(2) Salah Sarsour (current AMP board member): In the mid-1990s, Sarsour was arrested by Israeli authoritiesand sentenced to eight months in prison for raising funds on behalf of the Holy Land Foundation for Relief and Development(HLF). “While in prison,” reports IPT, Sarsour “became ‘very good friends’ with Adel Awdallah, a former leader of Hamas’ al-Qassam Brigades … He also sent money to Awdallah ‘several times’ through his brother Jamil Sarsour, who pleaded guilty to aiding Hamas and served a multiple year sentence in Israel before being deported to the U.S. in 2002.”
(3) Sufyan Nabhan (current AMP board member): During a May 2010 event commemorating the Palestinian “Al-Nakba”—i.e., “Day of Catastrophe,” in reference to the creation of Israel on May 14, 1948—Nabhancondemned Israel’s “occupation of Palestine,” saying: “Occupation is apartheid, occupation is segregation. Massacres are going on daily.”
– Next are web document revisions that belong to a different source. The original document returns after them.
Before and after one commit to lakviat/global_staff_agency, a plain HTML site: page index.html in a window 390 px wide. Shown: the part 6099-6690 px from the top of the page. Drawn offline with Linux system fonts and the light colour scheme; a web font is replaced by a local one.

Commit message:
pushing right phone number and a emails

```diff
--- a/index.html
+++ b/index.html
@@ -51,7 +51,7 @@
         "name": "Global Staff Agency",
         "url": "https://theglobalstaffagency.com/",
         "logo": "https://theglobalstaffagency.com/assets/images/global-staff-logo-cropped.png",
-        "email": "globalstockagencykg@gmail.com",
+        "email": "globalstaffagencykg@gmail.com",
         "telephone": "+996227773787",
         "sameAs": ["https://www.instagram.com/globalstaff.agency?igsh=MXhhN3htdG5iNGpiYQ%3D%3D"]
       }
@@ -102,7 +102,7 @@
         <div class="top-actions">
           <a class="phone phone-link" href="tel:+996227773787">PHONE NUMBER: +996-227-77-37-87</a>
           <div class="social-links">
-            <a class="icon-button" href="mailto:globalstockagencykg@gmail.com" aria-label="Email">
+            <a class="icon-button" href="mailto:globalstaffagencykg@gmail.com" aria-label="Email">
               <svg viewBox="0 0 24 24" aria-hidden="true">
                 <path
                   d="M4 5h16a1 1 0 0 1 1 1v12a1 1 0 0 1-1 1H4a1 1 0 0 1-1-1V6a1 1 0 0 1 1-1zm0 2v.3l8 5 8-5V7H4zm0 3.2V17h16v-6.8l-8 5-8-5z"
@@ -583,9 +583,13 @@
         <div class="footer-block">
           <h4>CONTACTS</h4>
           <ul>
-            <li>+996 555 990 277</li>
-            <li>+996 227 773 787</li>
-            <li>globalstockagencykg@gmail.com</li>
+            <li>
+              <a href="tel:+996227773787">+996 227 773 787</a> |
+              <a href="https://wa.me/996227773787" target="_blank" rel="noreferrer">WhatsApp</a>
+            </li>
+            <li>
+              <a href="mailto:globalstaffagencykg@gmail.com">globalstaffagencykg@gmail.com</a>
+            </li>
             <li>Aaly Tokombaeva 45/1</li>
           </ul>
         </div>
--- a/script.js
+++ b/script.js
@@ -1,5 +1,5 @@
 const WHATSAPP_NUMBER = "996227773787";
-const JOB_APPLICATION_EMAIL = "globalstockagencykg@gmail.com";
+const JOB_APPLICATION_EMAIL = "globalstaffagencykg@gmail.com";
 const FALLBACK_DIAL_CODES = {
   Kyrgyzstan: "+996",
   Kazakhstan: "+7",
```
(4) Yousef Shahin (current AMP board member): This onetime president of theIslamic Association for Palestine‘s New Jersey branch has defended former British MPGeorge Galloway, founder of Viva Palestina, against well-founded charges that the latter raised funds on behalf of Hamas. Even after Galloway himself had proudly announced in 2009 that he was giving—for purposes of “politics” and “not charity”—”three cars and £25,000 cash to [Hamas] Prime MinisterIsmail Haniyeh,” Shahin maintained: “He’s not taking money for terrorists. He’s buying medical supplies for the hospital. He’s not dealing with a terrorist organization. We were assured by him; he’s going to give everything to the hospital.” Shahin was also listed as a contact person for an AMP banquet at which Galloway was a guest speaker.
(5) Abdelbaset Hamayel: This former Islamic Association for Palestine executive director and secretary general also served as arepresentative of the Illinois and Wisconsin offices of KindHerarts for Charitable Humanitarian Development.
In April 2016, Jonathan Schanzer confirmed and expanded upon IPT’s revelations when he reported that seven current AMP officials and/or affiliates were former members of groups that had been shut down or held civilly liable by the U.S. government for funneling money to Hamas. These included: (a) three individuals—Hossein Khatib, Jamal Said, and the aforementioned Salah Sarsour—who had previously belonged to the Holy Land Foundation for Relief and Development (HLF); and (b) four individuals—Rafeeq Jaber, Sufian Nabhan, Abdelbasset Hamayel, and Osama Abu Irshaid—who had gravitated to AMP from the Islamic Association for Palestine and (in Hamayel’s case) KindHearts. (Nabhan, Hamayel, and Abu Irshaid had also been named in the 2015 IPT report)